----- Data listing

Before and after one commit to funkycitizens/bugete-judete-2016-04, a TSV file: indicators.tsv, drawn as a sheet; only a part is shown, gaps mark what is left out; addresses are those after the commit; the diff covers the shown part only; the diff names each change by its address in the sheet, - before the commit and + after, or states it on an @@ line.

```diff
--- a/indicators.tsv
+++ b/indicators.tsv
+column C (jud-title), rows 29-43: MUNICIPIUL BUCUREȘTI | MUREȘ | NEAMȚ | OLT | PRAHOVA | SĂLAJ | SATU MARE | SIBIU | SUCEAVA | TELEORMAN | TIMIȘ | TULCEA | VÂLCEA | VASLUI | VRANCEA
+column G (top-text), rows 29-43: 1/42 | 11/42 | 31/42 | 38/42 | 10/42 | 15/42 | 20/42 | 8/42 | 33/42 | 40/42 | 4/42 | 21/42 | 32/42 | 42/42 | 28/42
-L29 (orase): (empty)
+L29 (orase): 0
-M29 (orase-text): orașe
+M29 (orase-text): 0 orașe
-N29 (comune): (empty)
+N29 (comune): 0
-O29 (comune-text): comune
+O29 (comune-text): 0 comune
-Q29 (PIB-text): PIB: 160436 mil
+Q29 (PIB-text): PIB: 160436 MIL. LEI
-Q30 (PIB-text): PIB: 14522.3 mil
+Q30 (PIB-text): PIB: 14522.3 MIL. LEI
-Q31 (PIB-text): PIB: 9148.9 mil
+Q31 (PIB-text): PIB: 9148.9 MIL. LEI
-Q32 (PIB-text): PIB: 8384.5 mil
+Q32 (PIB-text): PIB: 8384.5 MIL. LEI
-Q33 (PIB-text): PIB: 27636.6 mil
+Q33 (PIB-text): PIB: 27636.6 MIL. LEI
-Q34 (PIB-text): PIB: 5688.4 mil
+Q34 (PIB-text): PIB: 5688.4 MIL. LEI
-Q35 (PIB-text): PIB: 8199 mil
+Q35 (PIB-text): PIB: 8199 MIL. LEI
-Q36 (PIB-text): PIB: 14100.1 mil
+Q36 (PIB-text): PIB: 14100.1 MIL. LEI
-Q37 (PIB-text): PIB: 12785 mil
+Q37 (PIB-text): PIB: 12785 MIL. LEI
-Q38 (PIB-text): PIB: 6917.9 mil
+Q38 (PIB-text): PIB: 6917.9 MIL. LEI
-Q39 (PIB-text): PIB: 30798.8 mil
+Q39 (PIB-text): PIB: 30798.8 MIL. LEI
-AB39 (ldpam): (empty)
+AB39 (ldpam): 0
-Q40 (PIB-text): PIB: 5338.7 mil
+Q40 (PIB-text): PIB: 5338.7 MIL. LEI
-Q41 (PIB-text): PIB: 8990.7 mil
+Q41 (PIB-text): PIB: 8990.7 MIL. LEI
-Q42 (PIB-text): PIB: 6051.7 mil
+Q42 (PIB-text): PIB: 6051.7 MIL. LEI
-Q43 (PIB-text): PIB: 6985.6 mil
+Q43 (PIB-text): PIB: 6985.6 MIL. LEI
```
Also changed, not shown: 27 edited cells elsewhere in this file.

----------

Task to carry out:
For this exercise, find all lines in the records containing the word "orase" and copy them.

Response:
-L29 (orase): (empty)
+L29 (orase): 0
-M29 (orase-text): orașe
+M29 (orase-text): 0 orașe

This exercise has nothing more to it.